-- WORK ITEM --
Please reproduce each line of the data below exactly as shown.

-- ENTRIES PROVIDED --

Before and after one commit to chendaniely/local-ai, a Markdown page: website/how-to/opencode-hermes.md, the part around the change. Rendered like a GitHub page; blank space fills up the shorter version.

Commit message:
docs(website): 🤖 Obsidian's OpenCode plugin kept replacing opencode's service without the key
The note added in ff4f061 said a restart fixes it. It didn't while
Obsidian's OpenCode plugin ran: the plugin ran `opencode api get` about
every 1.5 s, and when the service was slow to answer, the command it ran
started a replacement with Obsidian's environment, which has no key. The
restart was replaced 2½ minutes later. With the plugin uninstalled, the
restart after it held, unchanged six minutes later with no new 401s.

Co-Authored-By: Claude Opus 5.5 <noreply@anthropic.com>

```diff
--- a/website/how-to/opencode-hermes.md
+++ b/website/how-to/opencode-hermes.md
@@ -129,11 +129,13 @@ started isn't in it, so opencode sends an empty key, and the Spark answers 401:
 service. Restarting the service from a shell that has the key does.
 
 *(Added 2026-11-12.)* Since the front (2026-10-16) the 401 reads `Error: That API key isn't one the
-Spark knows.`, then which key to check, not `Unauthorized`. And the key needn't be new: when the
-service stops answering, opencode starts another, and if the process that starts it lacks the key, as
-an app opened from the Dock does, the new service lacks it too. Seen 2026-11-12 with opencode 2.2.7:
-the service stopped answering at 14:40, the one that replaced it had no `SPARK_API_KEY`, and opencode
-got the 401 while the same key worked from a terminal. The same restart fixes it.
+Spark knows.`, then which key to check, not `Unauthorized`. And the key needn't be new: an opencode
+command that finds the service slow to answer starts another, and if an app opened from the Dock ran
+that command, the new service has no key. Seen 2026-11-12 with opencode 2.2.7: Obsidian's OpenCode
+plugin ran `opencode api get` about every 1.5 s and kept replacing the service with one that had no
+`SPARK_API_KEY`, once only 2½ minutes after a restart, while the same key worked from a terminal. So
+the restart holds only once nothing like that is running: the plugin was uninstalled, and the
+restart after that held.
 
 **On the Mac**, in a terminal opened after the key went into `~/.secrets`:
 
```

-- RESPONSE AREA --
Before and after one commit to chendaniely/local-ai, a Markdown page: website/how-to/opencode-hermes.md, the part around the change. Rendered like a GitHub page; blank space fills up the shorter version.

Commit message:
docs(website): 🤖 Obsidian's OpenCode plugin kept replacing opencode's service without the key
The note added in ff4f061 said a restart fixes it. It didn't while
Obsidian's OpenCode plugin ran: the plugin ran `opencode api get` about
every 1.5 s, and when the service was slow to answer, the command it ran
started a replacement with Obsidian's environment, which has no key. The
restart was replaced 2½ minutes later. With the plugin uninstalled, the
restart after it held, unchanged six minutes later with no new 401s.

Co-Authored-By: Claude Opus 5.5 <noreply@anthropic.com>

```diff
--- a/website/how-to/opencode-hermes.md
+++ b/website/how-to/opencode-hermes.md
@@ -129,11 +129,13 @@ started isn't in it, so opencode sends an empty key, and the Spark answers 401:
 service. Restarting the service from a shell that has the key does.
 
 *(Added 2026-11-12.)* Since the front (2026-10-16) the 401 reads `Error: That API key isn't one the
-Spark knows.`, then which key to check, not `Unauthorized`. And the key needn't be new: when the
-service stops answering, opencode starts another, and if the process that starts it lacks the key, as
-an app opened from the Dock does, the new service lacks it too. Seen 2026-11-12 with opencode 2.2.7:
-the service stopped answering at 14:40, the one that replaced it had no `SPARK_API_KEY`, and opencode
-got the 401 while the same key worked from a terminal. The same restart fixes it.
+Spark knows.`, then which key to check, not `Unauthorized`. And the key needn't be new: an opencode
+command that finds the service slow to answer starts another, and if an app opened from the Dock ran
+that command, the new service has no key. Seen 2026-11-12 with opencode 2.2.7: Obsidian's OpenCode
+plugin ran `opencode api get` about every 1.5 s and kept replacing the service with one that had no
+`SPARK_API_KEY`, once only 2½ minutes after a restart, while the same key worked from a terminal. So
+the restart holds only once nothing like that is running: the plugin was uninstalled, and the
+restart after that held.
 
 **On the Mac**, in a terminal opened after the key went into `~/.secrets`:
 
```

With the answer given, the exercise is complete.